I showed a few of my more game oriented friends my gaming desktop which I already had Unbuntu installed on and the first words out of their mouthes was "But Chris, how are you going to be able to play Starcraft 2 or WoW without Windows's support??questionmark???". I simply smirked and brought them over to my desktop where I had Ubuntu Desktop 10 installed. I proceeded to explain that a program called Wine has been around for over a decade and allowed Linux users to make use of Windows based programs, including Direct X backed games. They looked at me as if I had lobsters crawling out of my ears, so I sat them down, booted up PlayOnLinux which is pretty much a front for Wine, and loaded up Starcraft 2 which I had installed the previous night.

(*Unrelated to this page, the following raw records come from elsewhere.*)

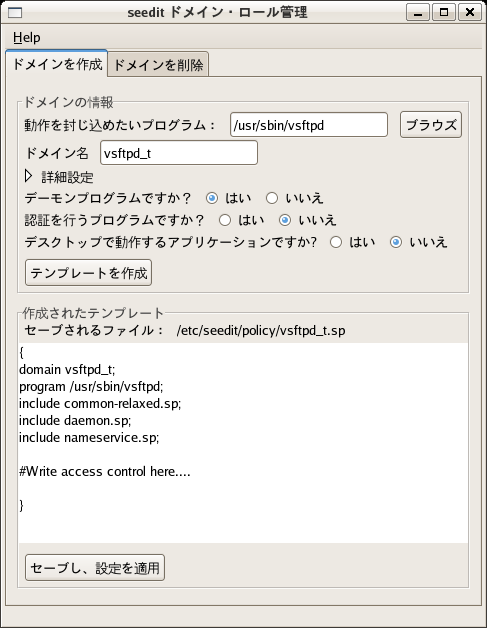
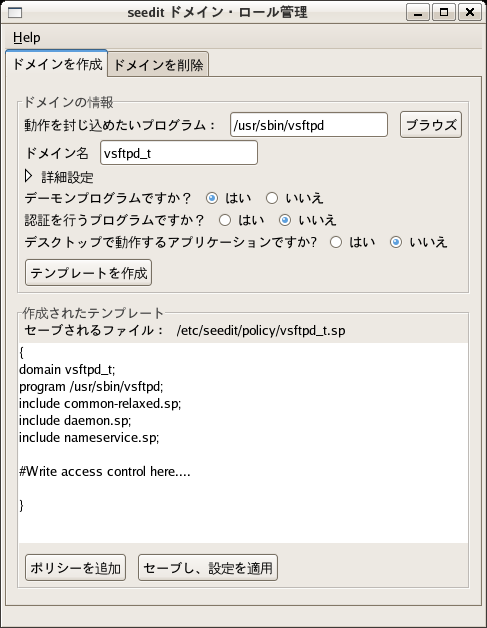
=

Changed region(s): [[0.0616, 0.8774, 0.5852, 0.9379]]

diff --git a/seedit-gui/seedit/ui/GUICommon.py b/seedit-gui/seedit/ui/GUICommon.py
@@ -489,10 +489,13 @@ class insertPolicyWindow(seeditCommon):
         def getInsertPoint(self,textBuffer):
             buf = textBuffer
             iter = buf.get_start_iter()
-            lineno=0
+            
             while not iter.is_end():
-                iter.set_line(lineno)
-                lineno=lineno+1
+                iter.forward_char()
+                char = iter.get_char()
+                if char == '}':
+                    return iter
+            return None
                 
                            
 	def addCallBack(self,widget,data):
@@ -511,7 +514,11 @@ class insertPolicyWindow(seeditCommon):
 			return
 		else:
 			buf = self.mTextBuffer
-			buf.insert_at_cursor(str)
+                        iter = self.getInsertPoint(buf)
+                        if iter:
+                            buf.insert(iter,str)
+                        else:
+                            buf.insert_at_cursor(str)
 			self.mWindow.destroy()
 	
 	def __init__(self,parent,textBuffer):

It loaded up in just a few seconds minus the login, password, and authenticator information that needs to be inputed on start up. They watched in amazment as I started up a 4 vs 4 game with full 1400 x 1050 res, full AA settings, as well as having all the texture settings cranked up to the max. I played the match for 20 minutes and didn't experience one hickup in frame rate even when dozens of units where on screen at the same time blowing shit up.
I then moved onto WoW, which started up in a few seconds minus login, password, and auth code input and proceeded to head to Dalaran. Once there, my frame rate maintained a constant 57-60 FPS and my latency was 70-90 the entire time. My friends, needless to say were impressed and said they would start dabbling with Linux over the next couple of months. I told them that almost all the proprietary drivers for graphics cards have been integrated or if not, open source drivers were available that allowed use of the cards for high level gaming, however the best part about this whole Linux thing.....is that it always has been, and always will be, free.